• [WHAT THE TASK ASKS]: So that nothing is lost, write out all the lines below exactly.

Stored entries:
******

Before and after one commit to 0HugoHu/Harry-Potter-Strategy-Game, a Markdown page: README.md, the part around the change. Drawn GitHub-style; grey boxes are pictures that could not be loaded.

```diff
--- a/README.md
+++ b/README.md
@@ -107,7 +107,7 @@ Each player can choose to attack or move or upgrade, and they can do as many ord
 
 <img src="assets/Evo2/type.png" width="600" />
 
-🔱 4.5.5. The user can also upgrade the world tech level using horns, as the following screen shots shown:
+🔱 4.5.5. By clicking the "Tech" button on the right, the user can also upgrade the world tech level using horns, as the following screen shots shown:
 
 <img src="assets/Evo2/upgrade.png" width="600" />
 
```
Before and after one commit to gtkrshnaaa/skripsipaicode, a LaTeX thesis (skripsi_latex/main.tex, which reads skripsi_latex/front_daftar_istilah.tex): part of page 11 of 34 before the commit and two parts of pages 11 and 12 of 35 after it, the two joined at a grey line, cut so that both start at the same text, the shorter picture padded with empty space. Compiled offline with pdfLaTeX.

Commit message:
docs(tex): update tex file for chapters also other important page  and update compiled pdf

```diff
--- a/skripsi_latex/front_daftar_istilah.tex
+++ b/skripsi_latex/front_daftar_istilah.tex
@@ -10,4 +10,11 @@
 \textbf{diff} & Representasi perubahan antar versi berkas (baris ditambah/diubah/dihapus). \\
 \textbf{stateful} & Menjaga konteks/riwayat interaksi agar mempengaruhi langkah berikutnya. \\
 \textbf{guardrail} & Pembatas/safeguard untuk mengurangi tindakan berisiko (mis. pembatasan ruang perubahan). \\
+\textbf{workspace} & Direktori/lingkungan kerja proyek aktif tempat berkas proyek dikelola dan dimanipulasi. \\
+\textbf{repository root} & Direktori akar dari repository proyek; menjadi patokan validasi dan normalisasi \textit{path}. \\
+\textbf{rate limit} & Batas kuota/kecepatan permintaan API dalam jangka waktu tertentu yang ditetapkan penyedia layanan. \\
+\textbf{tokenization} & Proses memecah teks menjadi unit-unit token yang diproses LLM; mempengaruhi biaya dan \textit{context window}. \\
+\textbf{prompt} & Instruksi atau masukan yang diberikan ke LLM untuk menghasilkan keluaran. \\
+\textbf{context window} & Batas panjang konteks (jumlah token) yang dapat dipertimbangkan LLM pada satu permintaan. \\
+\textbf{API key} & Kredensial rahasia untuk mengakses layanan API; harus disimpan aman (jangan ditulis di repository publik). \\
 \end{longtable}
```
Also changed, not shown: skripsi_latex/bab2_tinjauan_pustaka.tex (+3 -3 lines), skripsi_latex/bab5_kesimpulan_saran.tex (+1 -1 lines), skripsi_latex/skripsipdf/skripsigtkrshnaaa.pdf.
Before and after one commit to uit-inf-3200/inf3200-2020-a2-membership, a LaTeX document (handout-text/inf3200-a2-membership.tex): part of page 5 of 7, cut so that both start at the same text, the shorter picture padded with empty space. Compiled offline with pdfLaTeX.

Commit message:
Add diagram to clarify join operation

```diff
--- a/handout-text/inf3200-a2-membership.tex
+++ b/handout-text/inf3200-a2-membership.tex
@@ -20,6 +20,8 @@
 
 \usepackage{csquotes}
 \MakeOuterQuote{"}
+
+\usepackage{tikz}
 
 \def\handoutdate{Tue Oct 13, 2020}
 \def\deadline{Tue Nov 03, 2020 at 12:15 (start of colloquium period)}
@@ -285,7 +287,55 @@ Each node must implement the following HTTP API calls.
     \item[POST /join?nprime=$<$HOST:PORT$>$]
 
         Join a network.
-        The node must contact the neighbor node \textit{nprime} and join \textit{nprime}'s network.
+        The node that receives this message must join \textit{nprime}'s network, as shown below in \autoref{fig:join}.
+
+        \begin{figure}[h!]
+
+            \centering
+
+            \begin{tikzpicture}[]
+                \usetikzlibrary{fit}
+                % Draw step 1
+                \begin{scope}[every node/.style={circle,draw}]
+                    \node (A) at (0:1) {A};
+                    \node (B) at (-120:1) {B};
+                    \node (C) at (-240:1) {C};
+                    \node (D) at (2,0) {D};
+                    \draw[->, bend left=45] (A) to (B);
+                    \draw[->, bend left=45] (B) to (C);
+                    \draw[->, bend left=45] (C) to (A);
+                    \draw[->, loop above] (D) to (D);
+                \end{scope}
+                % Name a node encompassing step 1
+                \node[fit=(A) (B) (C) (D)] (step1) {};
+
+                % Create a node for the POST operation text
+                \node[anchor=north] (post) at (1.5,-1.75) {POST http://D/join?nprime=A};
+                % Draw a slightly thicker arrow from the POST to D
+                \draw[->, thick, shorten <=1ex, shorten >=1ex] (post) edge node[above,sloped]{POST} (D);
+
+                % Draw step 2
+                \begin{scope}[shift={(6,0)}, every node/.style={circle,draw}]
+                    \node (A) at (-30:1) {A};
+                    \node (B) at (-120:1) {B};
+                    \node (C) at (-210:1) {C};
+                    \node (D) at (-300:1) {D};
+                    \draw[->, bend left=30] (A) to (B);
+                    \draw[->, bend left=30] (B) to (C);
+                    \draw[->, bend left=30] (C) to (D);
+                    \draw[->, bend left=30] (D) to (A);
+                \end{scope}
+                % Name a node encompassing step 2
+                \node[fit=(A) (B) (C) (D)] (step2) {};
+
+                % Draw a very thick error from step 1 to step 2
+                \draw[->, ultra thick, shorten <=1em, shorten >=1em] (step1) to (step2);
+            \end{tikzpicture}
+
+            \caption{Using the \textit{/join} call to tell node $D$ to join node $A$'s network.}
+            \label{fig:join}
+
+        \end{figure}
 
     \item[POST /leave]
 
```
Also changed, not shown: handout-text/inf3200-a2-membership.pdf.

******

• [RESPONSE TO THIS EXERCISE]:
Before and after one commit to 0HugoHu/Harry-Potter-Strategy-Game, a Markdown page: README.md, the part around the change. Drawn GitHub-style; grey boxes are pictures that could not be loaded.

```diff
--- a/README.md
+++ b/README.md
@@ -107,7 +107,7 @@ Each player can choose to attack or move or upgrade, and they can do as many ord
 
 <img src="assets/Evo2/type.png" width="600" />
 
-🔱 4.5.5. The user can also upgrade the world tech level using horns, as the following screen shots shown:
+🔱 4.5.5. By clicking the "Tech" button on the right, the user can also upgrade the world tech level using horns, as the following screen shots shown:
 
 <img src="assets/Evo2/upgrade.png" width="600" />
 
```
Before and after one commit to gtkrshnaaa/skripsipaicode, a LaTeX thesis (skripsi_latex/main.tex, which reads skripsi_latex/front_daftar_istilah.tex): part of page 11 of 34 before the commit and two parts of pages 11 and 12 of 35 after it, the two joined at a grey line, cut so that both start at the same text, the shorter picture padded with empty space. Compiled offline with pdfLaTeX.

Commit message:
docs(tex): update tex file for chapters also other important page  and update compiled pdf

```diff
--- a/skripsi_latex/front_daftar_istilah.tex
+++ b/skripsi_latex/front_daftar_istilah.tex
@@ -10,4 +10,11 @@
 \textbf{diff} & Representasi perubahan antar versi berkas (baris ditambah/diubah/dihapus). \\
 \textbf{stateful} & Menjaga konteks/riwayat interaksi agar mempengaruhi langkah berikutnya. \\
 \textbf{guardrail} & Pembatas/safeguard untuk mengurangi tindakan berisiko (mis. pembatasan ruang perubahan). \\
+\textbf{workspace} & Direktori/lingkungan kerja proyek aktif tempat berkas proyek dikelola dan dimanipulasi. \\
+\textbf{repository root} & Direktori akar dari repository proyek; menjadi patokan validasi dan normalisasi \textit{path}. \\
+\textbf{rate limit} & Batas kuota/kecepatan permintaan API dalam jangka waktu tertentu yang ditetapkan penyedia layanan. \\
+\textbf{tokenization} & Proses memecah teks menjadi unit-unit token yang diproses LLM; mempengaruhi biaya dan \textit{context window}. \\
+\textbf{prompt} & Instruksi atau masukan yang diberikan ke LLM untuk menghasilkan keluaran. \\
+\textbf{context window} & Batas panjang konteks (jumlah token) yang dapat dipertimbangkan LLM pada satu permintaan. \\
+\textbf{API key} & Kredensial rahasia untuk mengakses layanan API; harus disimpan aman (jangan ditulis di repository publik). \\
 \end{longtable}
```
Also changed, not shown: skripsi_latex/bab2_tinjauan_pustaka.tex (+3 -3 lines), skripsi_latex/bab5_kesimpulan_saran.tex (+1 -1 lines), skripsi_latex/skripsipdf/skripsigtkrshnaaa.pdf.
Before and after one commit to uit-inf-3200/inf3200-2020-a2-membership, a LaTeX document (handout-text/inf3200-a2-membership.tex): part of page 5 of 7, cut so that both start at the same text, the shorter picture padded with empty space. Compiled offline with pdfLaTeX.

Commit message:
Add diagram to clarify join operation

```diff
--- a/handout-text/inf3200-a2-membership.tex
+++ b/handout-text/inf3200-a2-membership.tex
@@ -20,6 +20,8 @@
 
 \usepackage{csquotes}
 \MakeOuterQuote{"}
+
+\usepackage{tikz}
 
 \def\handoutdate{Tue Oct 13, 2020}
 \def\deadline{Tue Nov 03, 2020 at 12:15 (start of colloquium period)}
@@ -285,7 +287,55 @@ Each node must implement the following HTTP API calls.
     \item[POST /join?nprime=$<$HOST:PORT$>$]
 
         Join a network.
-        The node must contact the neighbor node \textit{nprime} and join \textit{nprime}'s network.
+        The node that receives this message must join \textit{nprime}'s network, as shown below in \autoref{fig:join}.
+
+        \begin{figure}[h!]
+
+            \centering
+
+            \begin{tikzpicture}[]
+                \usetikzlibrary{fit}
+                % Draw step 1
+                \begin{scope}[every node/.style={circle,draw}]
+                    \node (A) at (0:1) {A};
+                    \node (B) at (-120:1) {B};
+                    \node (C) at (-240:1) {C};
+                    \node (D) at (2,0) {D};
+                    \draw[->, bend left=45] (A) to (B);
+                    \draw[->, bend left=45] (B) to (C);
+                    \draw[->, bend left=45] (C) to (A);
+                    \draw[->, loop above] (D) to (D);
+                \end{scope}
+                % Name a node encompassing step 1
+                \node[fit=(A) (B) (C) (D)] (step1) {};
+
+                % Create a node for the POST operation text
+                \node[anchor=north] (post) at (1.5,-1.75) {POST http://D/join?nprime=A};
+                % Draw a slightly thicker arrow from the POST to D
+                \draw[->, thick, shorten <=1ex, shorten >=1ex] (post) edge node[above,sloped]{POST} (D);
+
+                % Draw step 2
+                \begin{scope}[shift={(6,0)}, every node/.style={circle,draw}]
+                    \node (A) at (-30:1) {A};
+                    \node (B) at (-120:1) {B};
+                    \node (C) at (-210:1) {C};
+                    \node (D) at (-300:1) {D};
+                    \draw[->, bend left=30] (A) to (B);
+                    \draw[->, bend left=30] (B) to (C);
+                    \draw[->, bend left=30] (C) to (D);
+                    \draw[->, bend left=30] (D) to (A);
+                \end{scope}
+                % Name a node encompassing step 2
+                \node[fit=(A) (B) (C) (D)] (step2) {};
+
+                % Draw a very thick error from step 1 to step 2
+                \draw[->, ultra thick, shorten <=1em, shorten >=1em] (step1) to (step2);
+            \end{tikzpicture}
+
+            \caption{Using the \textit{/join} call to tell node $D$ to join node $A$'s network.}
+            \label{fig:join}
+
+        \end{figure}
 
     \item[POST /leave]
 
```
Also changed, not shown: handout-text/inf3200-a2-membership.pdf.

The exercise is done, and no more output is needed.